WASHINGTON--The House of Representatives has approved a bill that would override a U.S. Supreme Court decision that affirmed a 180-day deadline for filing complaints of illegal pay discrimination.

The House voted 225-199 Tuesday to approve H.R. 2831, the Lilly Ledbetter Fair Pay Act, which was written in response to the Supreme Court's May 29 decision in Lilly Ledbetter vs. Goodyear Tire & Rubber Co.

Under Title VII of the Civil Rights Act of 1964, a charge of unlawful employment practice must be filed with the U.S. Equal Employment Opportunity Commission within 180 days of the alleged offense.

Ms. Ledbetter argued that Goodyear made a series of intentionally discriminatory pay decisions, some of which went back 19 years, and that those decisions affected her later earnings.
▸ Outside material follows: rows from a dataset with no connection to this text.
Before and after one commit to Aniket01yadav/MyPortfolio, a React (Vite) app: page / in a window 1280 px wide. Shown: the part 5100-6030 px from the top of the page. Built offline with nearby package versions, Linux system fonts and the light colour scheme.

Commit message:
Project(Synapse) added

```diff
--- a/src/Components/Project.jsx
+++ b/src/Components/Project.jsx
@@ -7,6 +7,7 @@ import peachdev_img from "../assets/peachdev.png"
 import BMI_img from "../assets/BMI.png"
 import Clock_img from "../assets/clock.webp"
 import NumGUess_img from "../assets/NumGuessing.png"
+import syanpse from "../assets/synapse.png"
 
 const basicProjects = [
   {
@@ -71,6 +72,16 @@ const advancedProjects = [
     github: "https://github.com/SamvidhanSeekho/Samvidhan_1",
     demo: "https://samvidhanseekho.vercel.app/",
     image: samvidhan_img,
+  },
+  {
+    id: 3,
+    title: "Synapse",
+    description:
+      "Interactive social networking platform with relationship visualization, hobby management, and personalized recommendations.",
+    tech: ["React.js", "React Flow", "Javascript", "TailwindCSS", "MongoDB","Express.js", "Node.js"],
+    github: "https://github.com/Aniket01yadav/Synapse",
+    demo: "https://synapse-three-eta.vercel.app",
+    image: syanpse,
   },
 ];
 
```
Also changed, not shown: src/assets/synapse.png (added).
The U.S. Supreme Court affirmed the 180-day deadline in its 5-4 decision.

Employers had feared that a ruling in Ms. Ledbetter's favor would have subjected them to unjustified administrative burdens, including retaining years' worth of employment-related documents long after required by law.

The legislation passed by the House would remove time limits on filing discriminatory compensation claims.

A companion bill, the Fair Pay Restoration Act, S. 1843, has been introduced in the Senate by 14 senators led by Sen. Edward Kennedy, D-Mass., and Sen. Arlen Specter, R-Pa.

The Office of Management and Budget said President Bush's senior advisers would recommend he veto the bill if it appears before him. The OMB said the bill constitutes an expanded application of employment discrimination law and would "undermine the important goal of having allegations of discrimination expeditiously resolved."